A Ryanair counter at Madrid Barajas airport.

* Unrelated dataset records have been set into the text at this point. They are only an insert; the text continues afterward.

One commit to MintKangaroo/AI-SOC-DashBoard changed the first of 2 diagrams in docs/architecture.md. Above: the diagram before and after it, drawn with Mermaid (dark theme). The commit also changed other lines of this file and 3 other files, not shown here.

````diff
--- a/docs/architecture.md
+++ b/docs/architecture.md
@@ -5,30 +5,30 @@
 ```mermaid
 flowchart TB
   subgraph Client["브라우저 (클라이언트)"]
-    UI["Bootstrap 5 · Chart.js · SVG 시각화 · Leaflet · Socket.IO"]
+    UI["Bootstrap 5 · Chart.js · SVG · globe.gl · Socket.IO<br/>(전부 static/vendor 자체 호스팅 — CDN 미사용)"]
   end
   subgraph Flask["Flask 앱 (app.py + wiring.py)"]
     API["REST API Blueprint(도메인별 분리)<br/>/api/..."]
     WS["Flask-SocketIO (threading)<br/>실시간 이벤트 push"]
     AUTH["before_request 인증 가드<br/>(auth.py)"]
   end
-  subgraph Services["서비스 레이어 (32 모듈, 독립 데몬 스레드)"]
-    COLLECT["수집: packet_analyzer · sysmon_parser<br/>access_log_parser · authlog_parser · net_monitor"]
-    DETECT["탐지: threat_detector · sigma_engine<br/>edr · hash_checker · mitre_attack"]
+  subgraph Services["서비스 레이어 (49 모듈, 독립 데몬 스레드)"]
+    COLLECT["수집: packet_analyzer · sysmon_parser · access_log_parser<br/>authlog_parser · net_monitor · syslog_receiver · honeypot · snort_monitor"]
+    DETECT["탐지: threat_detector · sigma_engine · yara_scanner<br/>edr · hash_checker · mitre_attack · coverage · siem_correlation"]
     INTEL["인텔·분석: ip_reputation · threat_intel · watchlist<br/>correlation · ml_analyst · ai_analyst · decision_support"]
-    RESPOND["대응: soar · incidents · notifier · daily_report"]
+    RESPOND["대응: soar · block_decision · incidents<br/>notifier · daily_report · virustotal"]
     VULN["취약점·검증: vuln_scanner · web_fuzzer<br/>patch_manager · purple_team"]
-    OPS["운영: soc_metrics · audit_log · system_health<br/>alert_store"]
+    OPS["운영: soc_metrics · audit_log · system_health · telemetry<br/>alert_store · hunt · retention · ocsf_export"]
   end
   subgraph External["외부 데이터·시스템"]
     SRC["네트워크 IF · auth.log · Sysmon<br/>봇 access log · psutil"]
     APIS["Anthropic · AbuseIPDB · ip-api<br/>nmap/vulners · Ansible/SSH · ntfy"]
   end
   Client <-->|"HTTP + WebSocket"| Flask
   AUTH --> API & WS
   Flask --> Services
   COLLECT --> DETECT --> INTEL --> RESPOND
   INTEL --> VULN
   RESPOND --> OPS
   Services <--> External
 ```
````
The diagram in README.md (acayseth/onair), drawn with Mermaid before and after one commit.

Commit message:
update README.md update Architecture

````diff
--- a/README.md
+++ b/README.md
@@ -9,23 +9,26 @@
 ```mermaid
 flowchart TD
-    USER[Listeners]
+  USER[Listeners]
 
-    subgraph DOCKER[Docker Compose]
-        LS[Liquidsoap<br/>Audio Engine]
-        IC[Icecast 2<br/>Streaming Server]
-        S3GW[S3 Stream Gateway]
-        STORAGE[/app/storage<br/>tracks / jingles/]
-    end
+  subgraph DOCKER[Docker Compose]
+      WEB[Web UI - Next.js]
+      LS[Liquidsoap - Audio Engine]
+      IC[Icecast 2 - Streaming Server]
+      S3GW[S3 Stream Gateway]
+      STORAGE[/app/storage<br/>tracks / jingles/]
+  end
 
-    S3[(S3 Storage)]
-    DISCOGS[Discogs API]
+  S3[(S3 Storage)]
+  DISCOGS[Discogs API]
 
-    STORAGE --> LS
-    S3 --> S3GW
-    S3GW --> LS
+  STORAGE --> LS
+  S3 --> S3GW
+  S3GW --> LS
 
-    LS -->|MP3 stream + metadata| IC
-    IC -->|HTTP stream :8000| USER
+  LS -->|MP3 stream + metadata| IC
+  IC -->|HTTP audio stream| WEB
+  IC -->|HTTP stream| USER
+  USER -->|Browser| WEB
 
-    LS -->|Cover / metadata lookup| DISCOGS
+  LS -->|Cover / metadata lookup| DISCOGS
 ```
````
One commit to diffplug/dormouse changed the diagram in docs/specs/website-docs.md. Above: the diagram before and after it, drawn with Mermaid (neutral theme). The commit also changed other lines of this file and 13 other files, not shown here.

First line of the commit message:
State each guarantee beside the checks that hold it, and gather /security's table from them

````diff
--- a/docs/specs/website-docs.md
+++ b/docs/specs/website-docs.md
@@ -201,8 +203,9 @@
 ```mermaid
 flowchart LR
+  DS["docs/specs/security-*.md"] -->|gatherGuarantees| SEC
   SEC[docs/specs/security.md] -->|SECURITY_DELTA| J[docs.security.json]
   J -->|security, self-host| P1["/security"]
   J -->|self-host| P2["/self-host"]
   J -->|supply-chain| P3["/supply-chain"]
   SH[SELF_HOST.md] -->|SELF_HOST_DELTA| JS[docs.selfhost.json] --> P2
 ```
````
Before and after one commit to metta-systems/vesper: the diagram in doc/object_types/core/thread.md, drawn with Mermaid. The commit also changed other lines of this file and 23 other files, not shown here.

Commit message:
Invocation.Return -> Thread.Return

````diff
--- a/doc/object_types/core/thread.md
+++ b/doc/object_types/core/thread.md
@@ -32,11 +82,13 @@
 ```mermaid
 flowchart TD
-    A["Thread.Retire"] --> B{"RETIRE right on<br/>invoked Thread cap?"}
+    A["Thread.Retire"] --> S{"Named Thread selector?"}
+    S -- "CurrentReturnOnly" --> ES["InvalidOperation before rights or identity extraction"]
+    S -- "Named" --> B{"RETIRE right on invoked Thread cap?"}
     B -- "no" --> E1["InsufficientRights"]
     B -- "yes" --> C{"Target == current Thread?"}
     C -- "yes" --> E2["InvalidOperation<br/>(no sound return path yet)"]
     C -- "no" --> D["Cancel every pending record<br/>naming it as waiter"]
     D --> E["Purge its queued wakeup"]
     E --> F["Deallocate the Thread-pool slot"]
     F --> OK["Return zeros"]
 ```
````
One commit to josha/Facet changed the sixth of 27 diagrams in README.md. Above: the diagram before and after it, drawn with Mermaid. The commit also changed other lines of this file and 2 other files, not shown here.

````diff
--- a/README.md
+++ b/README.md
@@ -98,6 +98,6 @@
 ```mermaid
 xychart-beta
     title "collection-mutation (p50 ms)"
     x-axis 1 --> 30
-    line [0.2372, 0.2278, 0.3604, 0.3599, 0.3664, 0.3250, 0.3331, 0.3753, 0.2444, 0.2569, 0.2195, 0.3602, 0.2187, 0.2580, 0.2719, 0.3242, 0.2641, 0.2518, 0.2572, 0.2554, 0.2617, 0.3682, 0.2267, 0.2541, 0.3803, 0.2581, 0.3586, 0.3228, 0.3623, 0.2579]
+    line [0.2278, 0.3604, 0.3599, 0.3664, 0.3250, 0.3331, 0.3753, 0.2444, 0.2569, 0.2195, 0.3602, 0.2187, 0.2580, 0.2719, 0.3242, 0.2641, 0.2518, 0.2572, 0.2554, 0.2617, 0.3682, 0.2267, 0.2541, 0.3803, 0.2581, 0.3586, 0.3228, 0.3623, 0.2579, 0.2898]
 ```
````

A Ryanair counter at Madrid Barajas airport.Víctor Sainz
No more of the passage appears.